* _To do_
Across the whole listing, copy out every line that includes the string "notebooks".

* _Task material_
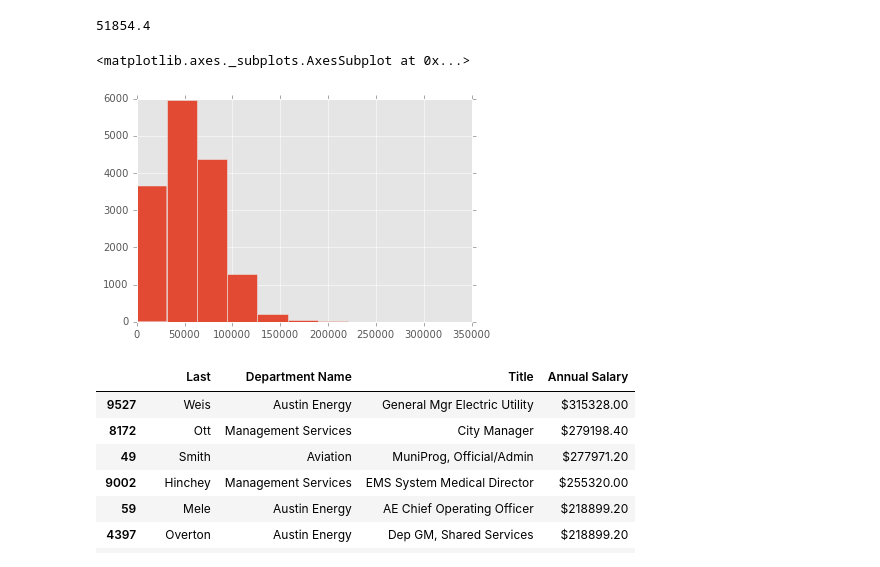
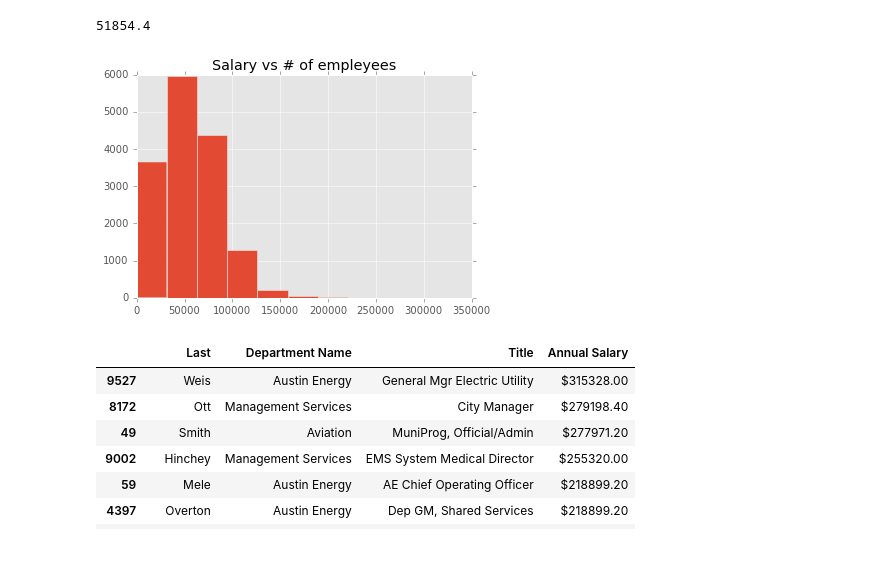
Before and after one commit to malev/codingnews.info, a Jupyter notebook: notebooks/austin_employees.ipynb, the cells around one changed output. Drawn from its saved outputs; the diff is of its cells as text; code cells hidden in the pictures.

```diff
--- a/notebooks/austin_employees.ipynb
+++ b/notebooks/austin_employees.ipynb
@@ -39,10 +40,9 @@ df['annual_salary'].median()
 51854.4
 # %%
 # Salaries histogram
-df['annual_salary'].hist()
+histogram = df['annual_salary'].hist().set_title("Salary vs # of empleyees")
 # %% [output]
-<matplotlib.axes._subplots.AxesSubplot at 0x...>
-[figure, old version]
+[figure, new version]
 # %%
 # Top compensation in the City of Austin
 df.ix[df['annual_salary'].sort_values(ascending=False)[0:10].index][['Last', 'Department Name', 'Title', 'Annual Salary']]
```
Also changed, not shown: parts of 6 cells of this notebook, 4 other files.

* _Exercise solution_
Before and after one commit to malev/codingnews.info, a Jupyter notebook: notebooks/austin_employees.ipynb, the cells around one changed output. Drawn from its saved outputs; the diff is of its cells as text; code cells hidden in the pictures.
--- a/notebooks/austin_employees.ipynb
+++ b/notebooks/austin_employees.ipynb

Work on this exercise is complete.